In the ongoing patent infringement claim involving our client, Tinnus Enterprises LLC, the U.S. Court of Appeals for the Federal Circuit has denied Telebrands Corp.’s motion to dismiss the case. The Federal Circuit rejected Telebrands’ claim that Texas is an improper venue, essentially affirming a lower court’s finding that the toy maker had forfeited its venue defense through previous litigation. The ruling is not intended to set a CAFC precedent, however, as it only pertains to the facts in this case.
The case is centered on a patent covering the Bunch O Balloons toy developed by inventor Josh Malone. The product basically fills multiple water balloons at the same time and it has proven to be a huge commercial success. In March 2017, Tinnus filed a patent infringement lawsuit against Telebrands over its Easy Einstein Balloons product, which also fills multiple water balloons simultaneously.
In the ruling at hand, the panel denied Telebrands’ petition for a writ of mandamus seeking to dismiss the suit on the basis that the Eastern District of Texas was not the proper venue. Telebrands appealed to the Federal Circuit after a federal judge in the Eastern District of Texas adopted a magistrate judge’s reasoning by finding that Telebrands waived its venue objections in prior disputes related to the balloon filling patent.

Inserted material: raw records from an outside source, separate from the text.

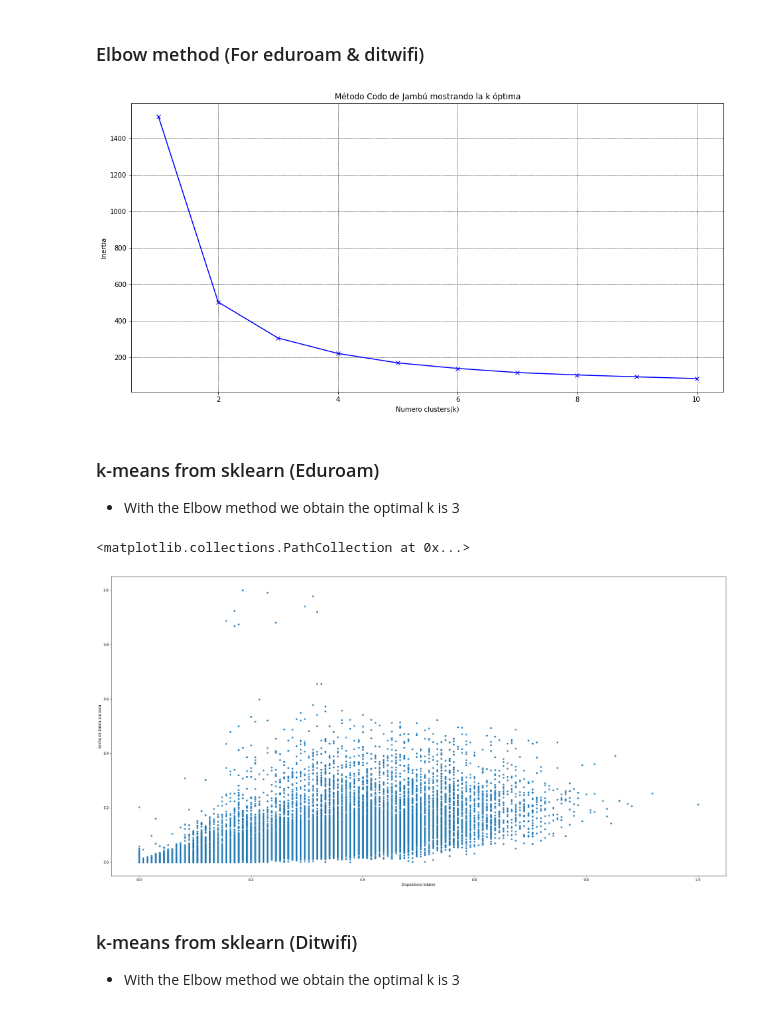
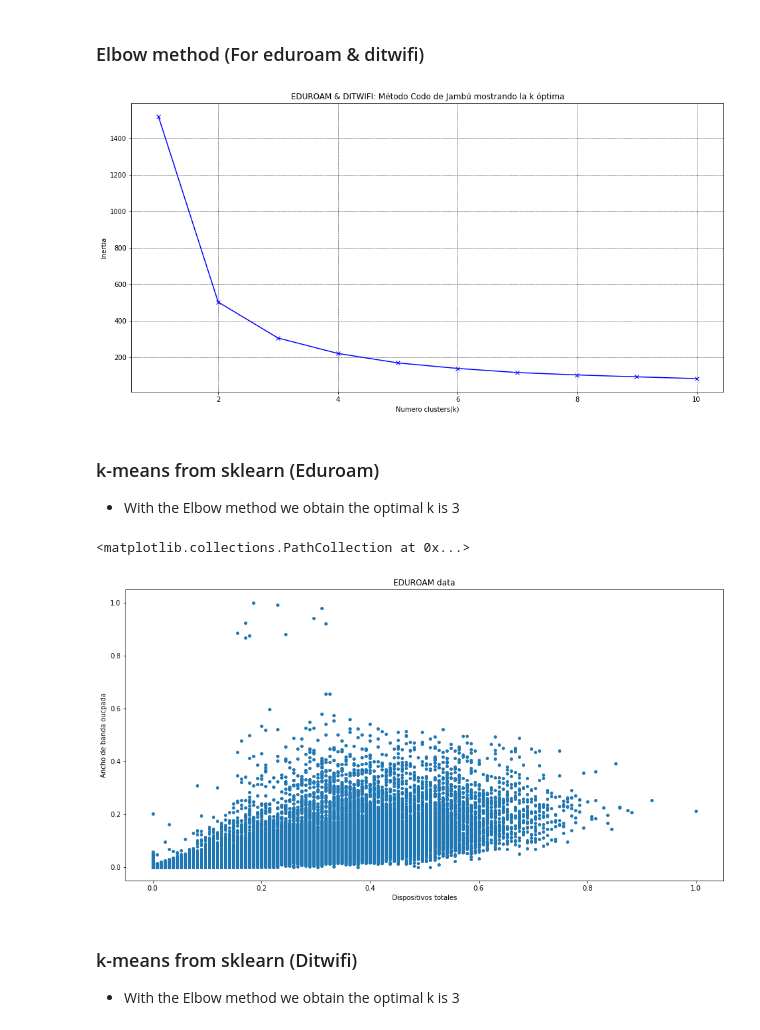
Before and after one commit to alvaroanua/TFG, a Jupyter notebook: Kmean/KMEAN_Dublin_Tardes.ipynb, the cells around one changed output. Saved outputs shown, nothing was run; the diff lists cells and outputs as text; code cells hidden in the pictures.

```diff
--- a/Kmean/KMEAN_Dublin_Tardes.ipynb
+++ b/Kmean/KMEAN_Dublin_Tardes.ipynb
@@ -331,7 +316,7 @@ min_max_scaler = preprocessing.MinMaxScaler()
 normalize = min_max_scaler.fit_transform(df_channel_filter)
 df_normalize = pd.DataFrame(normalize)
 
-# Rename
+# Rename columns of data frame normalize
 df_normalize = df_normalize.rename(columns={0: 'bw_busy', 1: 'total_devices'})
 
 # Elbow method
@@ -350,41 +335,42 @@ plt.plot(rango, inertia, 'bx-') #'bx-' : b = blue, x = puntos como 'x' y - = lí
 plt.grid(color = 'black', linestyle = '--', linewidth = 0.5)
 plt.xlabel('Numero clusters(k)')
 plt.ylabel('Inertia')
-plt.title('Método Codo de Jambú mostrando la k óptima')
+plt.title('EDUROAM & DITWIFI: Método Codo de Jambú mostrando la k óptima')
 
 # Print plt
 plt.show()
 # %% [output]
-[figure, old version]
+[figure, new version]
 # %% [markdown]
 ### k-means from sklearn (Eduroam)
 * With the Elbow method we obtain the optimal k is 3
 # %%
 # Number of clusters
 k_eduroam = 3
 
 # Kmeans
 kmeans_eduroam = KMeans(n_clusters= k_eduroam) #default: init = k-means++, n_init = 10, max_iter = 300
 
 # Labels of data
 cluster_eduroam = kmeans_eduroam.fit_predict(df_normalize_eduroam)
 df_normalize_eduroam['cluster'] = cluster_eduroam
 
 # Obtain centroids coordinates
 centroids_eduroam = kmeans_eduroam.cluster_centers_
 
 # Asign x and y
 x_eduroam = df_normalize_eduroam['total_devices'].values
 y_eduroam = df_normalize_eduroam['bw_busy'].values
 
 # Print result
-plt.figure(figsize=(32,16))
+plt.figure(figsize=(16,8))
+plt.title("EDUROAM data")
 plt.xlabel('Dispositivos totales')
 plt.ylabel('Ancho de banda oucpada')
 plt.scatter(x_eduroam, y_eduroam, marker='.', s=60)
 # %% [output]
 <matplotlib.collections.PathCollection at 0x...>
-[figure, old version]
+[figure, new version]
 # %% [markdown]
 ### k-means from sklearn (Ditwifi)
 * With the Elbow method we obtain the optimal k is 3
```
Also changed, not shown: parts of 18 cells of this notebook.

In March, the magistrate judge ruled that venue was proper because Telebrands had paid for retail space in the Eastern District, which acted as a regular and established place of business. The magistrate judge also ruled that this case was a continuation of numerous proceedings related to the patent infringement case in which Telebrands failed to assert any valid venue objections before trial.
In petitioning the Federal Circuit, Telebrands argued that the venue decision was contrary to the court’s previous decision in In re Cray, a ruling that defined a place of business for patent venue purposes. The panel disagreed, however, writing that “Telebrands’ request for relief can be addressed on appeal by this court after a final judgment is reached in the case.”
The court also noted its reluctance to interfere with the district court’s findings in the case, citing the lower court’s discretion in waiver determinations.
The Federal Circuit decision comes on the heels of a number of rulings that have gone against Telebrands in this matter in both the district court and the CAFC. If nothing else, this case highlights how pursuing a successful patent infringement claim requires the advice and counsel of experienced intellectual property attorneys.